Ligamentous atresia of the left side of a double arch distal to the left subclavian artery is a rare form of vascular ring, which can easily be confused, on transthoracic echocardiography, with the right-sided aortic arch when there is mirror-imaged branching. Because of its rapid acquisition, computed tomographic angiography with three-dimensional reconstruction has now become the modality of choice for accurate diagnosis of the various forms of double aortic arch. It can be performed without sedation in any age group, including neonates. It provides excellent visualisation of the aortic arch and its branching pattern, thus permitting accurate diagnosis and surgical planning. We present a case series of six children with this rare vascular ring assessed using CT, highlighting their outcomes.

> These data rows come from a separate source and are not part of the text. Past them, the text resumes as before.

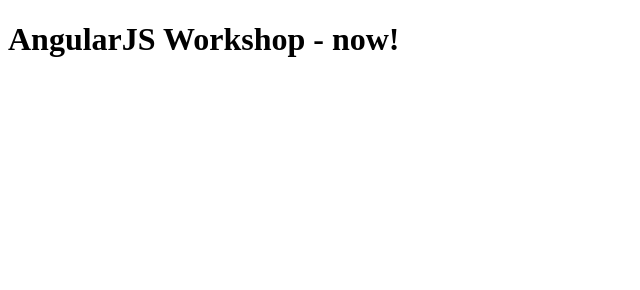
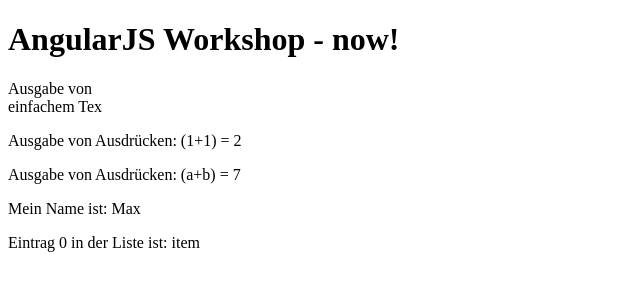
Before and after one commit to ElectricMaxxx/angular-workshop-examples, a plain HTML site: page step_02_expressions/index.html in a window 1280 px wide. Shown: the whole page, without its empty margins (0-640 px from the left). Drawn offline with nearby package versions, Linux system fonts and the light colour scheme.

Commit message:
Examples for expressions

```diff
--- a/step_02_expressions/index.html
+++ b/step_02_expressions/index.html
@@ -4,8 +4,32 @@
     <meta charset="UTF-8">
     <title>First Example</title>
 </head>
-<body>
+<body ng-init="user.name = 'Max'; list[0] = 'item'; a = 3; b = 4; ">
     <h1>AngularJS Workshop - {{'now' + '!'}}</h1>
+
+
+    <!-- Ausgabe von Text -->
+    <p>
+        {{'Ausgabe von'}}<br />
+        {{'einfachem Tex'}}
+    </p>
+
+    <!-- Ausdrücke ausgeben -->
+    <p>
+        {{'Ausgabe von Ausdrücken: '+ '(1+1) = ' + (1+1)}}
+    </p>
+    <p>
+        {{'Ausgabe von Ausdrücken: '+ '(a+b) = ' + (a+b)}}
+    </p>
+
+
+    <!-- Ausgabe von Werten -->
+    <p>
+        Mein Name ist: {{user.name}}
+    </p>
+    <p>
+        Eintrag 0 in der Liste ist: {{list[0]}}
+    </p>
 
     <script src="../bower_components/angular/angular.js"></script>
     </body>
```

Orange wheat blossom midge, Sitodiplosis mosellana (Géhin) (Diptera: Cecidomyiidae), has been successfully reared in the laboratory for more than 20 years in Winnipeg, Manitoba, Canada. The rearing method has been developed to the point where it efficiently produces large numbers of wheat midge continuously under laboratory conditions for use in experiments on wheat midge biology and for screening wheat lines for crop resistance. Adult survival was extended by providing high humidity, and oviposition was increased by simulating natural dawn and dusk conditions and by supplying preflowering spring wheat to adults. Preventing desiccation of the wheat midge larvae in the wheat spikes before overwintering in soil and providing optimal cold conditions for a long enough period to break larval diapause enabled successful adult emergence. We provide data to facilitate the coordination of timing of wheat midge emergence from diapause with the wheat susceptible period. The method can be readily scaled up for screening many lines for resistance or scaled down for small experiments. Here, we report details of the rearing method so that others can implement it for research on the management of this internationally important pest.
Prediction of geomagnetic variability depends on the accuracy of geomagnetic field modeling, dynamical modeling of source regions that contribute to geomagnetic signals, and advanced assimilation algorithms that combine effectively the results of geomagnetic field and dynamic models to make accurate estimates of the dynamic states of the sources and, therefore, accurate forecast of geomagnetic variations. Here, an overview of recent research efforts in these three research areas is provided, focusing primarily on geomagnetic variations from the dynamic outer core and from solar and lunar tidal effects, but also including a review of relevant research results and developments. Prediction of weak but periodic tidal phenomena, and of strong but chaotic secular variation showcases two very important new developments which will lead to new opportunities in geomagnetic research and application.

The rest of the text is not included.